Chicago developer Stoneleigh buys site in Ohio City, plans apartment project
Crain’s Cleveland | Stan Bullard | April 19, 2020
Stoneleigh Cos., a Chicago-based apartment and office builder, is preparing plans for a $60 million, 241-suite project at the west edge of Hope Memorial Bridge between Ohio City and downtown.
Rick Cavenaugh, senior principal and Stoneleigh founder, said it’s the kind of site his company seeks because it’s central to people going to or from downtown, but also near restaurants and amenities where people like to live.
“It’s not an internal site in the neighborhood that’s near where people want to go; it’s on the way to where people are going,” Cavenaugh said. “It will have views of downtown Cleveland and be within walking distance from the West Side Market and West 25th Street.”
Stoneleigh on March 30 shelled out $7.6 million for the four-acre parcel to Brickhaus Integrity Ohio LLC, according to Cuyahoga County online property records.
The seller in 2013 had proposed One West Twenty, a much larger apartment complex of 500 suites that later was revised to a 300-suite first phase and a 200- suite later phase. But nothing went forward. Brickhaus Integrity parted with the larger of two parcels at the site, but kept a two-acre portion for its future use.
An unseen factor also sold Stoneleigh on the location: It’s part of a federally designated Opportunity Zone. The zones are designed to aid growth of companies or projects in designated economically distressed areas by allowing investors in them to shelter capital gains from other investments.
“We were interested in the project initially because it is in an Opportunity Zone,” Cavenaugh said. “A number of the family offices that we typically work with had interest in participating in the program. We’re finishing up one in St. Paul, (Minn.), on one of the last sites overlooking the Mississippi River. We are not merchant builders. We see our projects as 10-year holds. They have to be for the Opportunity Zone
Cavenaugh is having designers from the Cleveland-based Vocon architecture firm fine-tune drawings for a structure with two floors of parking and four floors of apartments. It will look like a five-story building on its northeast-facing side.
The company is using Vocon because the firm’s designers already were familiar with the site’s challenges, a location atop the bluff on the south side of Columbus Road.
“We’re working feverishly to design a really slick building,” Cavenaugh said — one that responds to current architectural philosophies and trends in the apartment business to build for efficient operations and not just “construct space.”
Cavenaugh declined to release a copy of the proposed design because the company has not shared its most current version with the Duck Island neighborhood block club.

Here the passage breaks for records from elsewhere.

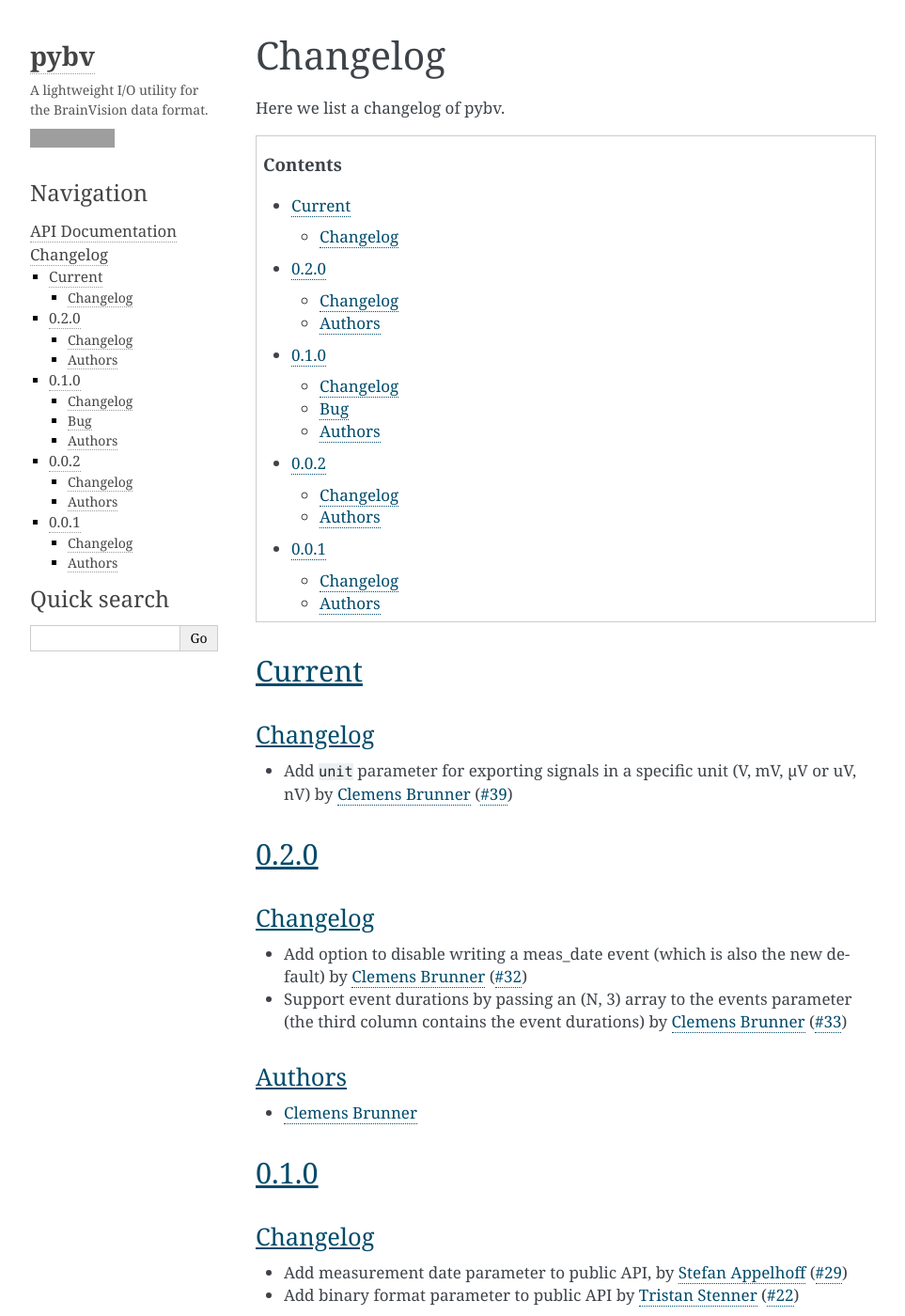
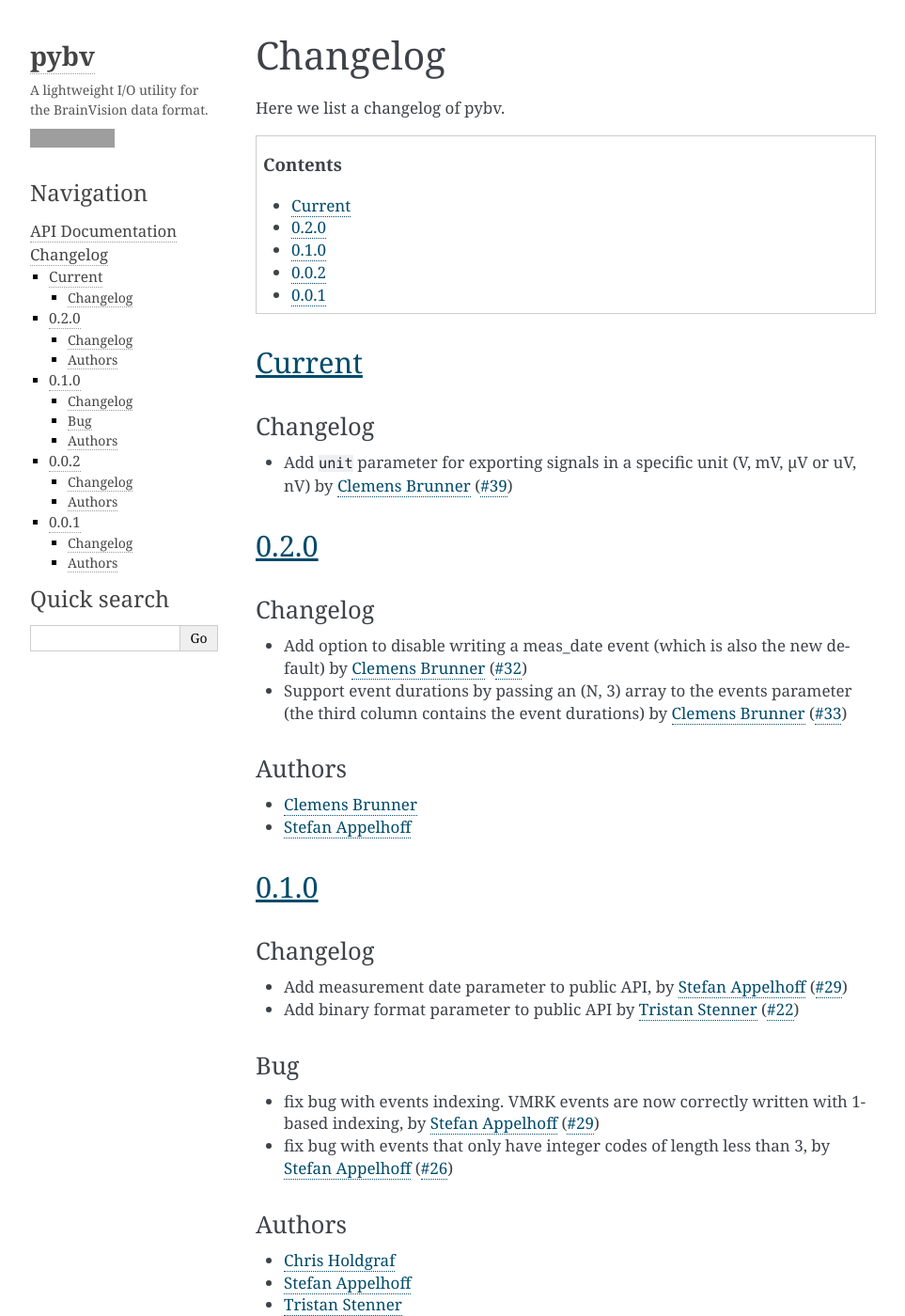
Before and after one commit to bids-standard/pybv, a Sphinx documentation site: the page built from docs/changelog.rst, in a window 1280 px wide and 1400 px high. Shown: the whole window at 94% size, without its empty margins (148-1111 px from the left). Built offline with Sphinx 7.4.7, drawn with Linux system fonts in a browser that asks for light colours; some of the changed lines change nothing that is shown; grey boxes are pictures that could not be loaded.

Commit message:
minor tweks before release

```diff
--- a/docs/changelog.rst
+++ b/docs/changelog.rst
@@ -10,7 +10,7 @@
 
 .. contents:: Contents
    :local:
-   :depth: 2
+   :depth: 1
 
 Current
 =======
@@ -30,6 +30,7 @@
 Authors
 ~~~~~~~
 - `Clemens Brunner`_
+- `Stefan Appelhoff`_
 
 0.1.0
 =====
--- a/docs/conf.py
+++ b/docs/conf.py
@@ -59,6 +59,7 @@
 # When functions from other packages are mentioned, link to them
 intersphinx_mapping = {
     'python': ('https://docs.python.org/3', None),
-    'mne': ('http://mne-tools.github.io/stable/', None),
+    'mne': ('http://mne.tools/dev/', None),
     'numpy': ('https://www.numpy.org/devdocs', None),
 }
+intersphinx_timeout = 5
```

It hopes to do so next month.
Brickhaus Integrity Ohio City was formed by developers Andrew Brickman, who has built multiple for-sale townhouses from Beachwood to Rocky River, and attorney Dan Siegel, who owns a substantial apartment portfolio.
Siegel said in a phone interview, “I believe in the site and the downtown market, but I no longer liked the risk. Construction costs have gone up, and a lot of projects are adding apartments in Ohio City and downtown. It would not produce the kind of yields we normally seek.”
The business partners are finishing the conversion of Mt. Zion Church in Tremont to apartments and are looking at constructing for-sale condominiums or townhouses on the remaining One West Twenty site.
Brickman, who originally launched One West Twenty alone, added, “That’s a nearly untapped (for-sale) market there.”
Cleveland city councilman Kerry McCormack, whose Ward 3 includes downtown and Ohio City, said the new project does not have the economic impact promised by the former one.
“But having a dynamic project there will add to the market,” McCormack said. “It’s a site that’s hot even though Opportunity Zones are not.”
Nationally, the Opportunity Zone program has been criticized for aiding real estate projects in areas with strong development potential rather than improving conditions for low-income residents.
In Cavenaugh’s view, the problem with Opportunity Zones stems from a flaw in the concept.
“The intent is excellent,” he said. “It’s just that Opportunity Zones are in the wrong place. All the money in the world will not fix the wrong neighborhood for a real estate deal.”
Cavenaugh said Stoneleigh also wouldn’t have considered a Cleveland project without the city’s 15-year property tax abatement program for new residential structures. He said rents have climbed here, but not by enough to cover high construction costs similar to those in cities with higher rent rates.
Funding for the project is nearly in place thanks to the Opportunity Zone’s equity investment requirements and a likely loan commitment from KeyBank, a lender to the company’s projects in other areas. Stoneleigh, which was launched in 2008, owns 1,452 units. It’s building two projects now and pursuing three projects in Texas, in addition to the one in Cleveland. A sister company, Waterford Residential, operates six multifamily communities.
Cavenaugh said he is not intimidated by the more than 1,000 units under construction in and near downtown, nor the quick onset of economic woes from the COVID-19 pandemic.
“Design and location matter, and I’d rather be starting to build going into a difficult economic environment than finishing at the tail end of a good one,” he said. “The last four weeks have upset the world’s apple cart. There will suddenly be fewer construction projects in the pipeline.”